Shareholders had been waiting for two years for a turnaround at the business since the first “disastrous” profits warning on 5 November 2014, Amaral added.
“Shareholders deserve transparency and clear communication from the company, so once again we ask them to respond to all our questions.”
A spokeswoman for Stock Spirits responded that no formal invitation for an investor day had been sent out after the event was considered “unnecessary at the present time”. She added there had been an “extensive engagement” with shareholders since the company’s interim results in August.
“Our full focus must now be, as always, on growing and improving the business for the benefit of Stock’s customers, consumers and investors,” a statement said.
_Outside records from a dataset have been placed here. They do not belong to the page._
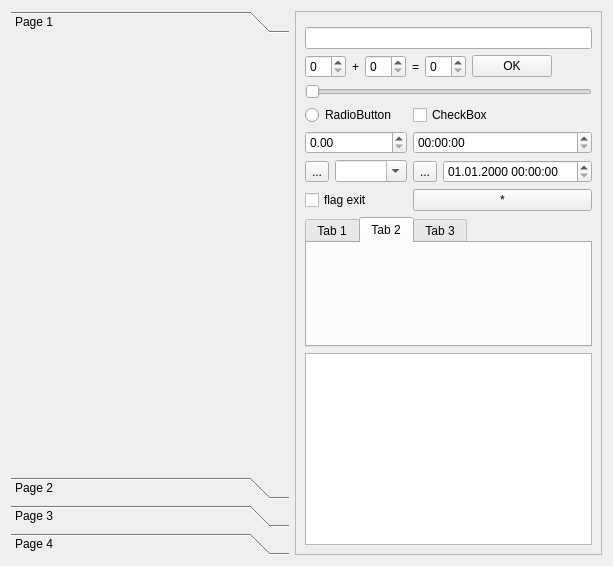
The window that Qt/my_programm/_For_tests/src/for_tests_mainbox/src/ui/for_tests_mainbox.ui (RinatB2017/mega_GIT) describes before a commit, drawn with Qt 5.
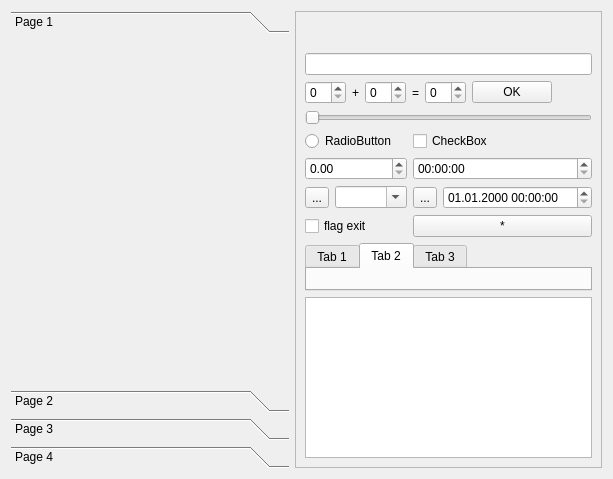
The same window after the commit. Icons and pictures are not drawn. Custom widgets are drawn as their Qt base class.

Diff of the .ui file:
```diff
--- a/Qt/my_programm/_For_tests/src/for_tests_mainbox/src/ui/for_tests_mainbox.ui
+++ b/Qt/my_programm/_For_tests/src/for_tests_mainbox/src/ui/for_tests_mainbox.ui
@@ -7,7 +7,7 @@
     <x>0</x>
     <y>0</y>
     <width>613</width>
-    <height>566</height>
+    <height>479</height>
    </rect>
   </property>
   <layout class="QHBoxLayout" name="horizontalLayout">
@@ -22,7 +22,7 @@
         <x>0</x>
         <y>0</y>
         <width>200</width>
-        <height>422</height>
+        <height>335</height>
        </rect>
       </property>
       <attribute name="label">
@@ -83,6 +83,35 @@
       <enum>QFrame::Raised</enum>
      </property>
      <layout class="QVBoxLayout" name="verticalLayout_5">
+      <item>
+       <layout class="QHBoxLayout" name="horizontalLayout_4">
+        <property name="spacing">
+         <number>0</number>
+        </property>
+        <item>
+         <widget class="ControlExitWidget" name="widget" native="true"/>
+        </item>
+        <item>
+         <widget class="ControlExitWidget" name="widget_2" native="true"/>
+        </item>
+        <item>
+         <widget class="ControlExitWidget" name="widget_3" native="true"/>
+        </item>
+        <item>
+         <spacer name="horizontalSpacer">
+          <property name="orientation">
+           <enum>Qt::Horizontal</enum>
+          </property>
+          <property name="sizeHint" stdset="0">
+           <size>
+            <width>40</width>
+            <height>20</height>
+           </size>
+          </property>
+         </spacer>
+        </item>
+       </layout>
+      </item>
       <item>
        <widget class="CollapsibleWidget" name="push_widget" native="true"/>
       </item>
@@ -279,6 +308,12 @@
    <header>collapsiblewidget.hpp</header>
    <container>1</container>
   </customwidget>
+  <customwidget>
+   <class>ControlExitWidget</class>
+   <extends>QWidget</extends>
+   <header>controlexitwidget.hpp</header>
+   <container>1</container>
+  </customwidget>
  </customwidgets>
  <tabstops>
   <tabstop>sb_1</tabstop>
```
Left out of the diff: 6 changed lines with no effect on the pictures.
Stock also denied that the non-executive appointed by Western Gate had been excluded from meetings and committees. “Since their appointment they have been invited to all board committee meetings, and are playing an active role in all of the board’s decision-making and discussions,” the statement added.
Stock has been embroiled in the shareholder tussle with Western Gate for most of 2016. The investor is unhappy at the poor performance in the core Polish market and the fall in share price, down 17% on a year ago (although it is up 13% in the year to date).
The revolt led to Stock’s former CEO Chris Heath leaving the business in April, with Miroslaw Stachowicz appointed to the role on a permanent basis in August.